The Tyranny of Silence
Karina, who asked that her surname be omitted, was sexually molested for the first time in first grade. When she got older, her aggressor started raping her.
“I lived with this sick feeling in my stomach that made it hard to eat and impossible to play,” she said. “I felt dirty and different from all the other kids at school.”
“The day I first came to De Angulo’s center, I realized that what I feared the most was not my aggressor, but the silence,” she said.
The weight of silence also affected De Angulo. “There was tremendous intimidation and pressure from my extended family to remain silent,” she said. While her immediate family supported her when she went to court, many members of her extended family testified against her.
“My life was threatened several times during the trial,” De Angulo said. The threats came from within her local community. “My house was stoned and set on fire twice,” she said.
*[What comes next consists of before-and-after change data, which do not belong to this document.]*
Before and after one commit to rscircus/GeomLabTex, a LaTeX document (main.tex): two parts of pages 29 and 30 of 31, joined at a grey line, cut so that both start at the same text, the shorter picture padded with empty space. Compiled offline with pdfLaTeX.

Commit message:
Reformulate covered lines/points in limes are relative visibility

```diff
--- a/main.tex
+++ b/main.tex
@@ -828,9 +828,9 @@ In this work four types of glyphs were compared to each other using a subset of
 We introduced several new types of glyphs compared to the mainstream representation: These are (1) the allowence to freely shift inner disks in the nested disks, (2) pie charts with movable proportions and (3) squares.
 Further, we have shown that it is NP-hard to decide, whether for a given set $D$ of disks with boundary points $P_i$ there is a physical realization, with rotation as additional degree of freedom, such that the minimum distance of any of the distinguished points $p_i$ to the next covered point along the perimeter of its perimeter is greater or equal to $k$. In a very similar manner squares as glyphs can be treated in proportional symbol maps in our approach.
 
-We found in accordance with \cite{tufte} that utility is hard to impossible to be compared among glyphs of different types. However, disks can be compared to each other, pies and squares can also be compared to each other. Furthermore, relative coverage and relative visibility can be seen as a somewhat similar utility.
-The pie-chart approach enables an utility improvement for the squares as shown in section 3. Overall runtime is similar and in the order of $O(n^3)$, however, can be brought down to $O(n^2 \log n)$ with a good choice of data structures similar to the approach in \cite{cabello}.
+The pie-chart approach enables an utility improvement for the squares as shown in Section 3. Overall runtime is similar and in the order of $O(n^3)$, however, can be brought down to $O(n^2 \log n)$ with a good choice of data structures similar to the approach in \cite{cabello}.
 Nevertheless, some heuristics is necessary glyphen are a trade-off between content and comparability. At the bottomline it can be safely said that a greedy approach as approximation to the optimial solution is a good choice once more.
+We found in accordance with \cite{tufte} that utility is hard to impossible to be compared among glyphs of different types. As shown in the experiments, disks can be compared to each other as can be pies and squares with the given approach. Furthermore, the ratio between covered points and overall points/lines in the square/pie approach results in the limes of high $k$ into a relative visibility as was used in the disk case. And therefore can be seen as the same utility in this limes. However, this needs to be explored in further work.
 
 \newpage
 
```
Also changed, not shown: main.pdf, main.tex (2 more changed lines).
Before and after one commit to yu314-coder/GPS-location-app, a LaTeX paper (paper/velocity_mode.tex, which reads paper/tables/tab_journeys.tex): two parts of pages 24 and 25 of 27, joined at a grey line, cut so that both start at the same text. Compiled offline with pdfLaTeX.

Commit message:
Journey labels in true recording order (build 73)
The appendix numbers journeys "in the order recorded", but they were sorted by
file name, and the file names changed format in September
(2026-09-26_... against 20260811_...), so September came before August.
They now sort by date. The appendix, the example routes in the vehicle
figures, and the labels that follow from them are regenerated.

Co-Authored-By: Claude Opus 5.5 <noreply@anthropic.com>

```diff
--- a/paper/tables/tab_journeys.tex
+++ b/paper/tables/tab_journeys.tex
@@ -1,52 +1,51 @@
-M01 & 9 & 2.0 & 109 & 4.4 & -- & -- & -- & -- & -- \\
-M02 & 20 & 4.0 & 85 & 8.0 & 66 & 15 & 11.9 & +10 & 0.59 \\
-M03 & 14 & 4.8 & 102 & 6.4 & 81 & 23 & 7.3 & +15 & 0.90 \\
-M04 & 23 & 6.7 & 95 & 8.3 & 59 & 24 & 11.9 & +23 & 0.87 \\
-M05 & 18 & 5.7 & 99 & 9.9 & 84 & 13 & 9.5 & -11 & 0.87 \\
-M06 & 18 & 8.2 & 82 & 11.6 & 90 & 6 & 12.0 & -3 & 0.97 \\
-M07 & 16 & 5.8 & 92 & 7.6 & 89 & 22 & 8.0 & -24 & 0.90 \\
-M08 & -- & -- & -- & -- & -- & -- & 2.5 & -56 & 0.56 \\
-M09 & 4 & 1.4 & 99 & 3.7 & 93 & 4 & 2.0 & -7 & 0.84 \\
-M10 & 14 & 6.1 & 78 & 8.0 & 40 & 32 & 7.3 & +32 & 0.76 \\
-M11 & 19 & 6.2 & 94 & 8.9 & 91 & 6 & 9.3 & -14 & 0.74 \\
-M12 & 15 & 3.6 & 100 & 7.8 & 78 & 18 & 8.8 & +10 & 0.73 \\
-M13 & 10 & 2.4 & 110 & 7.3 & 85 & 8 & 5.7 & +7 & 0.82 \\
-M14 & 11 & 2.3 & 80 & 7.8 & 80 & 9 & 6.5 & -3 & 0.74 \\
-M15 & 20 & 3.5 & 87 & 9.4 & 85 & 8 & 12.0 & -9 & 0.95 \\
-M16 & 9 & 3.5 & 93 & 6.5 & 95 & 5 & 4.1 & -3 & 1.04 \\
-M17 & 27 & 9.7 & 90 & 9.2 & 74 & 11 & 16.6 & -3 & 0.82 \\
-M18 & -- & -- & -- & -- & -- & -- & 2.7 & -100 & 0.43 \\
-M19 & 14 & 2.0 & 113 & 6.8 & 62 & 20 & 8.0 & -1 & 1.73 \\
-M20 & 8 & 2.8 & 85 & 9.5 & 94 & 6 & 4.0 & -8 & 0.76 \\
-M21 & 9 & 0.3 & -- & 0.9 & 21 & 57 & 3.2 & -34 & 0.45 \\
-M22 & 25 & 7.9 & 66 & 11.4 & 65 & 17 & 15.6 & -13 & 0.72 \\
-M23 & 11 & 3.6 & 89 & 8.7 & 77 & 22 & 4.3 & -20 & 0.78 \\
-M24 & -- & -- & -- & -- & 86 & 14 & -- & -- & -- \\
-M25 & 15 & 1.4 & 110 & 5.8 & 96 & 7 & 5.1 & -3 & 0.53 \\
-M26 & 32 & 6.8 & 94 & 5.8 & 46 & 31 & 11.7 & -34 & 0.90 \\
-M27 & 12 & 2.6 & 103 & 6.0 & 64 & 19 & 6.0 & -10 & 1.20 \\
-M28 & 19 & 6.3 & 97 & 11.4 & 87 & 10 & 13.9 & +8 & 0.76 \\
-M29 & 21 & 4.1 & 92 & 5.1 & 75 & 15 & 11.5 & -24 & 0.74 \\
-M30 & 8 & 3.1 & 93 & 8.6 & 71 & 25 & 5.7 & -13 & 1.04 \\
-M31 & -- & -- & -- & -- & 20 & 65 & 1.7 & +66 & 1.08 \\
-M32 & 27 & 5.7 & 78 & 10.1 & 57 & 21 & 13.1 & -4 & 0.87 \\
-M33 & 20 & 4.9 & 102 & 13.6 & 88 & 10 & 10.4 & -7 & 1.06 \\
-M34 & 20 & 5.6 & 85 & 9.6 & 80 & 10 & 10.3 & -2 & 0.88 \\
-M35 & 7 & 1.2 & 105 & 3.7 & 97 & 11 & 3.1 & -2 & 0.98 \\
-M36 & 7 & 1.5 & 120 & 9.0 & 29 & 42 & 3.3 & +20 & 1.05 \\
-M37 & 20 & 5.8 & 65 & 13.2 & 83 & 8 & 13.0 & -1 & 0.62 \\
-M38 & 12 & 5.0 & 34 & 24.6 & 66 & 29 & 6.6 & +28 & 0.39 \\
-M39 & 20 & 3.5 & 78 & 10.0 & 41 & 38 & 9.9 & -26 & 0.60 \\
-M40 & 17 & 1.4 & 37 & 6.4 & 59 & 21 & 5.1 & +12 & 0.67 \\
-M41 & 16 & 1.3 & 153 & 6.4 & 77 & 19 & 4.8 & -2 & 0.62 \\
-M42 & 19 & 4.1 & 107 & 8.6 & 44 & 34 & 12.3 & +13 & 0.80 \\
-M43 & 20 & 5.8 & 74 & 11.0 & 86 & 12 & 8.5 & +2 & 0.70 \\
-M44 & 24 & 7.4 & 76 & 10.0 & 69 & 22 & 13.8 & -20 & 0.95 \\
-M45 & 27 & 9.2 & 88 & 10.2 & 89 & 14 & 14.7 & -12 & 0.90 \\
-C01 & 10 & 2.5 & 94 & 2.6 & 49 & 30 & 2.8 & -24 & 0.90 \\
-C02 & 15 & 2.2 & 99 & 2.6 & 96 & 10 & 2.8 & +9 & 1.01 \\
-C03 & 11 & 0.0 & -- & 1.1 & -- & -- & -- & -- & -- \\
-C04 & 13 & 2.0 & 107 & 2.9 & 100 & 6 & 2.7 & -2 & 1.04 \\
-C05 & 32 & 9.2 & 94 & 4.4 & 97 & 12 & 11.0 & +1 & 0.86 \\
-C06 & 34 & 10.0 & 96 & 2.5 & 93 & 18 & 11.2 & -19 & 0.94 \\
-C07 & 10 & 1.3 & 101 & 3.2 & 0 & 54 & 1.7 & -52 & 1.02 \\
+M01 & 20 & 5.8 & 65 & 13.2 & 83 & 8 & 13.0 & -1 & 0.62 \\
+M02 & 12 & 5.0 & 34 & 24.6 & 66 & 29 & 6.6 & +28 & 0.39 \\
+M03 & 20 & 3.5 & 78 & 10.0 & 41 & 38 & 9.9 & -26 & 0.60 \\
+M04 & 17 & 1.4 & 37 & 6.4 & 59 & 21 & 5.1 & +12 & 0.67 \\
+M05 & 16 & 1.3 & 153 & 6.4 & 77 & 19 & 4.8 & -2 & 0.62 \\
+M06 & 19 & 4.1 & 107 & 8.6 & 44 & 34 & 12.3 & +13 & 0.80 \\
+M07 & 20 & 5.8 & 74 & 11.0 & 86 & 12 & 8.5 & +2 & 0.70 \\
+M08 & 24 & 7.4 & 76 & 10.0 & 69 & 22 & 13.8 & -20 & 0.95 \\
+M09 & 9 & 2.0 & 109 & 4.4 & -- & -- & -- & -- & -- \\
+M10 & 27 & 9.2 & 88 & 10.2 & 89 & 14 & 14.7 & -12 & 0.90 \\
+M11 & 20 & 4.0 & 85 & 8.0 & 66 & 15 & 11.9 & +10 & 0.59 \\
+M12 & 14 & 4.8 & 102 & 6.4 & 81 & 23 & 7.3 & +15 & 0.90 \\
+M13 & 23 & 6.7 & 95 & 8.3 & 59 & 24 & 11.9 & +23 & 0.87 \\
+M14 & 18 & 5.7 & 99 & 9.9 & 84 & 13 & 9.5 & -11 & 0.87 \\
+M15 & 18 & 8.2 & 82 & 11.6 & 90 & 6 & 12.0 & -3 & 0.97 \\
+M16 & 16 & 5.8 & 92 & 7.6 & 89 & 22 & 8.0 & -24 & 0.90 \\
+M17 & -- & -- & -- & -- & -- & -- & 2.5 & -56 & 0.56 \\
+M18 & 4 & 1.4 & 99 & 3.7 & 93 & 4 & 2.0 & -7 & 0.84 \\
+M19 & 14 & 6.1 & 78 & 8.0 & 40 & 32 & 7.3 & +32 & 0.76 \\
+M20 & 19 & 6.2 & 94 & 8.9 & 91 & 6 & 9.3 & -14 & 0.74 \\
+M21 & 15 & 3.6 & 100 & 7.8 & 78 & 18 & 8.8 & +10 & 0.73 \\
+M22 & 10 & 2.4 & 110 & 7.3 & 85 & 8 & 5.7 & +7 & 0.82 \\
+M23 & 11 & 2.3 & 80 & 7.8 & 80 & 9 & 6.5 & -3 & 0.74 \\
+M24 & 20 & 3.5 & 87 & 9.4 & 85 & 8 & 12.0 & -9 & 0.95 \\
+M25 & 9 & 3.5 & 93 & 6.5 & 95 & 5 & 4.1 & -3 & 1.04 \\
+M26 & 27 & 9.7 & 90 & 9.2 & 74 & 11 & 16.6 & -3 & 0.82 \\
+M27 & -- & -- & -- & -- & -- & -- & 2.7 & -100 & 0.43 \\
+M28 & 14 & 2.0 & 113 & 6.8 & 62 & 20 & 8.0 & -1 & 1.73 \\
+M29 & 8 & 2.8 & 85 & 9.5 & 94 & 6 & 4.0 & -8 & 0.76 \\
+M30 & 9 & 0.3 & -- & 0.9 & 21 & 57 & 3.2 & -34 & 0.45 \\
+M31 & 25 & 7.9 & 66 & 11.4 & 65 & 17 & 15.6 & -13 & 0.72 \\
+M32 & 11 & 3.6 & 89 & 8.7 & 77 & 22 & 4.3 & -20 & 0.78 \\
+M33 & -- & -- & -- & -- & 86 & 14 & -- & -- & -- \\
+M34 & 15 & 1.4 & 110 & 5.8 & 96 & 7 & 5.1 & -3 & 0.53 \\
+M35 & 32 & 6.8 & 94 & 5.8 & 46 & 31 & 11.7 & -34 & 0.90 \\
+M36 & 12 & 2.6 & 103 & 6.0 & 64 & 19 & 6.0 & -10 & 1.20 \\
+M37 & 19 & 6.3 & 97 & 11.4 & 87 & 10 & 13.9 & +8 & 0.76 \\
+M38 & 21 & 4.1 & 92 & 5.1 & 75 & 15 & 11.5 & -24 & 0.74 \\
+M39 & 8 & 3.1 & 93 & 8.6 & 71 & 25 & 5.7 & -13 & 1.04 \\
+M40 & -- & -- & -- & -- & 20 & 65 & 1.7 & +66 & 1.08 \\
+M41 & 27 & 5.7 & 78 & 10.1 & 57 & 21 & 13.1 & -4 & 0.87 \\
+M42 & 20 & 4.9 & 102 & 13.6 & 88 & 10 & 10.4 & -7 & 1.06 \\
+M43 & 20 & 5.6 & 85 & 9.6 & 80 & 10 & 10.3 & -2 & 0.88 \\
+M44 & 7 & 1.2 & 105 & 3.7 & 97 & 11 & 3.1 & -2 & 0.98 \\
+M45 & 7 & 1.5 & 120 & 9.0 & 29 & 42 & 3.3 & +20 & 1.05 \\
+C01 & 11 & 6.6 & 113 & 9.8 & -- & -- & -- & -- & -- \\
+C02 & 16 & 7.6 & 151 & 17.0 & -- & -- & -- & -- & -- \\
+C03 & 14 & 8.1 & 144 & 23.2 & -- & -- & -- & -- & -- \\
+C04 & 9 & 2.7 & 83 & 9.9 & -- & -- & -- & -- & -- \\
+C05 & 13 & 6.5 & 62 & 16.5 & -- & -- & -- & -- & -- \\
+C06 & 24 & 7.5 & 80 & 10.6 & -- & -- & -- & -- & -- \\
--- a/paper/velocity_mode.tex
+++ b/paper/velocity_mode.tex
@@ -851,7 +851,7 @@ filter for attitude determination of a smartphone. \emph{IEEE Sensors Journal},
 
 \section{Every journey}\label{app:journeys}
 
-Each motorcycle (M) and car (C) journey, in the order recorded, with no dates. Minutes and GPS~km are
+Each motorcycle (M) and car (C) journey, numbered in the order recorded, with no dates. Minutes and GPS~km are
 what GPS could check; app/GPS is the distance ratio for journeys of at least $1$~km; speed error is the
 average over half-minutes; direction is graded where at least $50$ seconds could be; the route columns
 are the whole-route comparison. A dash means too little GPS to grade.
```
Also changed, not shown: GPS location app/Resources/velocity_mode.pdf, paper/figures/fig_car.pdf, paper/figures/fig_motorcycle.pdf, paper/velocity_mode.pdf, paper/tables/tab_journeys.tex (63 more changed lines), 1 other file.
She does not know by whom.
De Angulo says the biggest problem is that designated official bodies are not trained to deal with the sensitivities at hand when it comes to trials of sexual violence.
They ask victims to repeat their stories several times and question the veracity of their complaints. “There is a huge amount of misinformation that is perpetuated by judges, prosecutors and forensic doctors that are not qualified,” she said.
During her trial, one of the judges implied De Angulo could not have been raped because she had a “strong personality” and did not scream. A prosecutor threatened to jail her if any inconsistencies in her story came to light.
“There are forensic doctors who say that it is anatomically impossible to rape a child under six, and we know from studies and evidence that lots of children under the age of six are raped,” she said.
De Angulo has now taken her rape case to the Inter-American Commission on Human Rights. She is calling for the repeal of a legal provision in Bolivia known as “estupro,” which imposes lesser penalties for perpetrators who rape children between 14 and 18 years old than those for younger children. Punishment for estupro ranges from three to six years’ imprisonment.
It is estimated that 20 percent of teenage pregnancies in Bolivia are the result of “estupro.”
De Angulo’s attacker was convicted under the estupro charge, rather than rape, and this decision was later overturned on appeal. A third trial was ordered, but the defendant fled the country.
Often, teenage girls are said to be commonly portrayed as treacherously seductive and deceitful, preying on helpless adult men. Widespread stereotypes about women and their sexual behavior influence legislators, law enforcement personnel, medical staff and the general public.
Punishment for rape in Bolivia is between 15 and 20 years but requires proof of physical or psychological violence, or intimidation.
Quast suggests that the focus needs to shift to consent. “A victim should not have to prove there was violence to prove that there was rape.” She believes laws that fail to recognize consent is impossible in situations of dependency.
“It is important to bring Bolivia’s law in line with international standards,” Quast said. U.N. Women guidelines call for mandated training for law enforcement, judicial, medical and social service professionals, which is essential in ensuring that stereotypes are discarded and proper standards are upheld.
Last year, a law was introduced requiring anyone seeking public office to demonstrate they have no criminal record of gender violence. In 2013, De Angulo successfully pushed for the repeal of a marital rape exemption in Bolivia’s Penal Code.
Although these measures could make Bolivia an example to follow for other countries in the region, Quast worries that gender violence still isn’t enough of a priority for the government, or internationally.
“There is this pervasive idea attached to patriarchy that women simply don’t have value,” she said. “We’re seeing this acutely in Bolivia and the rest of Latin America, but in the U.S., too. Around the world there are threats to women’s rights, there is backsliding.”
Emily Wright is a filmmaker and journalist currently based in Bogotá, Colombia. Her work focuses on Colombia’s post conflict and gender equality and women’s rights issues across Latin America.
The article was originally published by News Deeply on 26 June, 2017.